Candidates for the Press Syndicate’s upcoming elections were keen to develop a plan for improving conditions of journalists’ salaries and allowances of those registered with the syndicate, especially since these improvements have long been demanded by journalists working in both national and private press institutions.
Plans of the candidates varied from amendments of current legislations, negotiations with the government, and other alternatives related to hiring experts or searching for further funding sources.
In this regard, Daily News Egypt spoke to a number of candidates for more explanations on ways of implementing the aforementioned plans.
The syndicate’s current head of the Freedom Committee, Khaled El-Balshy, told Daily News Egypt that “for fair discussions and finding appropriate solutions for journalists salaries, a general conference should be held with the attendance of economic experts.”
El-Balshy continued that hiring economic experts will assist in providing proper suggestions that will suit the country’s current economic conditions. The conference is supposed to take place during the first three months of the new council’s formation, he stated.

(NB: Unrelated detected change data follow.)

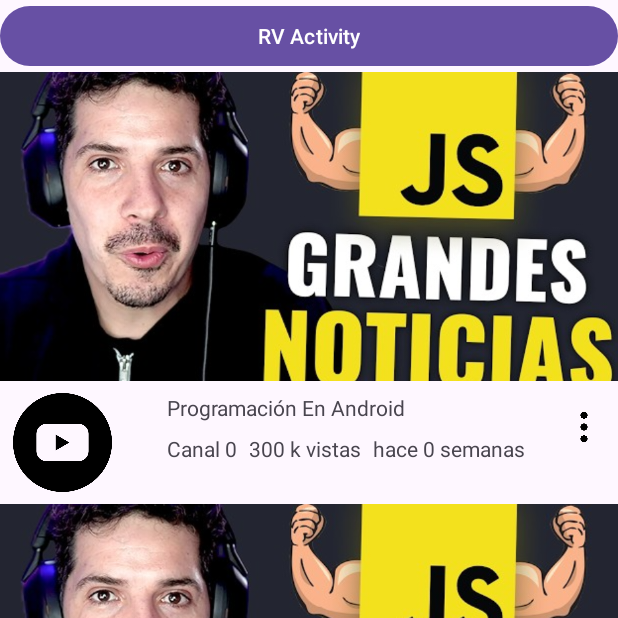
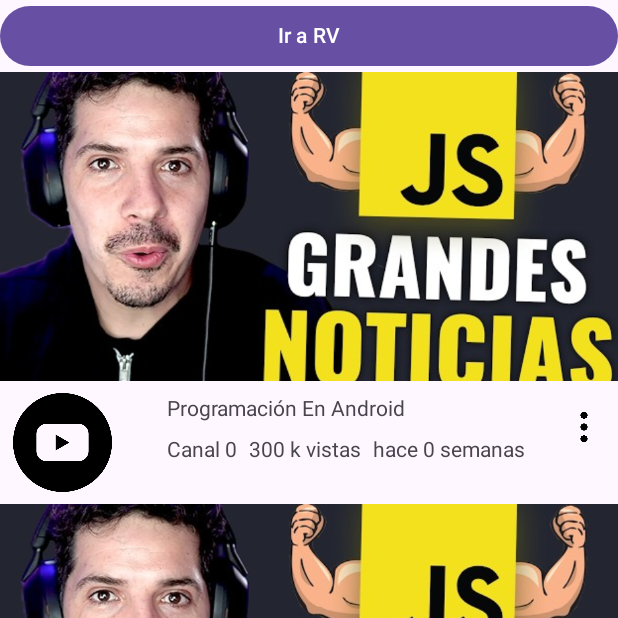
Before and after one commit to jmsb8888/YouTubeClone, an Android app built with Jetpack Compose: the screen it shows after launch (MainActivity), on a phone screen of 412 x 824 dp, the top half of it. Run offline under Robolectric (Android 15) with nearby library versions, the phone set to English and light mode, and no system bars.

Commit message:
feat: add compose

```diff
--- a/app/build.gradle.kts
+++ b/app/build.gradle.kts
@@ -70,4 +70,5 @@ dependencies {
     androidTestImplementation(libs.androidx.ui.test.junit4)
     debugImplementation(libs.androidx.ui.tooling)
     debugImplementation(libs.androidx.ui.test.manifest)
+
 }
--- a/app/src/main/java/com/task/cloneyoutube/MainActivity.kt
+++ b/app/src/main/java/com/task/cloneyoutube/MainActivity.kt
@@ -2,10 +2,13 @@ package com.task.cloneyoutube
 
 import android.content.Intent
 import android.os.Bundle
-import android.widget.Button
 import android.widget.LinearLayout
 import android.widget.TextView
 import androidx.appcompat.app.AppCompatActivity
+import androidx.compose.material3.Button
+import androidx.compose.material3.Text
+import androidx.compose.runtime.Composable
+import androidx.compose.ui.platform.ComposeView
 import com.task.cloneyoutube.rv_activity.YouTubeRecyclerViewActivity
 
 class MainActivity : AppCompatActivity() {
@@ -44,8 +47,21 @@ class MainActivity : AppCompatActivity() {
 
     private fun initViews() {
         secuence_videos = findViewById(R.id.ll_videos)
-        findViewById<Button>(R.id.btn_home_youtube_rv).setOnClickListener {
+        val composeButton = findViewById<ComposeView>(R.id.compose_view)
+        composeButton.setContent {
+            ComposeButton()
+        }
+
+    }
+
+    @Composable
+    private fun ComposeButton() {
+        Button (onClick = {
             startActivity(Intent(this, YouTubeRecyclerViewActivity::class.java))
-        }
+        },
+        content = {
+            Text(text = "Ir a RV")
+        })
     }
+
 }
--- a/app/src/main/java/com/task/cloneyoutube/rv_activity/YouTubeRecyclerViewActivity.kt
+++ b/app/src/main/java/com/task/cloneyoutube/rv_activity/YouTubeRecyclerViewActivity.kt
@@ -63,7 +63,7 @@ class YouTubeRecyclerViewActivity: AppCompatActivity() {
     }
 
     private fun AddDataVideo() {
-        for (i in 0 until 4) {
+        for (i in 0 until 10) {
             listVideos.add(NameChanel("Canal $i", "${i + 300} k vistas", "hace $i semanas"))
         }
     }
--- a/app/src/main/res/layout/activity_main.xml
+++ b/app/src/main/res/layout/activity_main.xml
@@ -7,23 +7,23 @@
     android:layout_height="match_parent"
     tools:context=".MainActivity">
 
-    <Button
-        android:id="@+id/btn_home_youtube_rv"
-        android:layout_width="0dp"
+    <androidx.compose.ui.platform.ComposeView
+        android:id="@+id/compose_view"
+        android:layout_width="match_parent"
         android:layout_height="wrap_content"
-        android:text="RV Activity"
-        app:layout_constraintEnd_toEndOf="parent"
+        app:layout_constraintTop_toTopOf="parent"
+        app:layout_constraintBottom_toTopOf="@id/scrollViewData"
         app:layout_constraintStart_toStartOf="parent"
-        app:layout_constraintTop_toTopOf="parent" />
+        app:layout_constraintEnd_toEndOf="parent" />
 
     <ScrollView
         android:id="@+id/scrollViewData"
         android:layout_width="0dp"
         android:layout_height="0dp"
+        app:layout_constraintTop_toBottomOf="@id/compose_view"
         app:layout_constraintBottom_toBottomOf="parent"
-        app:layout_constraintEnd_toEndOf="parent"
         app:layout_constraintStart_toStartOf="parent"
-        app:layout_constraintTop_toBottomOf="@+id/btn_home_youtube_rv">
+        app:layout_constraintEnd_toEndOf="parent">
 
         <LinearLayout
             android:id="@+id/ll_videos"
@@ -31,4 +31,5 @@
             android:layout_height="wrap_content"
             android:orientation="vertical" />
     </ScrollView>
+
 </androidx.constraintlayout.widget.ConstraintLayout>
```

This suggestion was in regards to improving the financial conditions of the press institution as a whole.
As for salaries, El-Balshy clarified that there is also the problem that a number of newspapers are not committed to the financial conditions of the new contracts of journalists.
The new contracts stipulate that the minimum wage of each journalist should be EGP 1,200 per month, which a large number of journalists do not receive.
El-Balshy said, “first let’s attempt to fully activate the minimum wages and then we will work on increasing it.”
Beside salaries, journalists who are registered with the syndicate receive allowances of EGP 1,380 that is dedicated from Ministry of Finance. There are about 11,000 journalists registered with the syndicate, which implies that the government provides about EGP 13,000,000 for allowances.
When asked about plans of increasing allowances and if that would clash with the country’s economic issues, he said they are planning to include allowances within the journalists’ incomes that can increase on a periodic basis. He also added that this method will be discussed with the experts.
Concerning legislative plans, the editor in chief of Al-Ahram Gate, Hesham Younis, and the managing editor of Al-Shorouk newspaper, Mohamed Saad Abdul Hafeez, focused on legislative amendments for salaries and allowances.
The journalist also believes that the legislations require amendments since they were prepared decades ago.
All the aforementioned journalists stressed on the necessity of activating court rulings for increasing journalists’ allowances.
The managing editor of state-run Al-Ahram, Abdel Mohsen Salama—who is running for the position of syndicate president—said that the economic situation the newspapers are facing is very difficult. The syndicate should take due care of this. “The profession is facing dangers.”
He suggested that printing material, paper, ink, and machines should all be subsidised when newspapers use them. He added that subsidising such elements is part of the national security of the country.
“The pressures are even on government-controlled newspapers, which are also suffering from financial problems,” he said.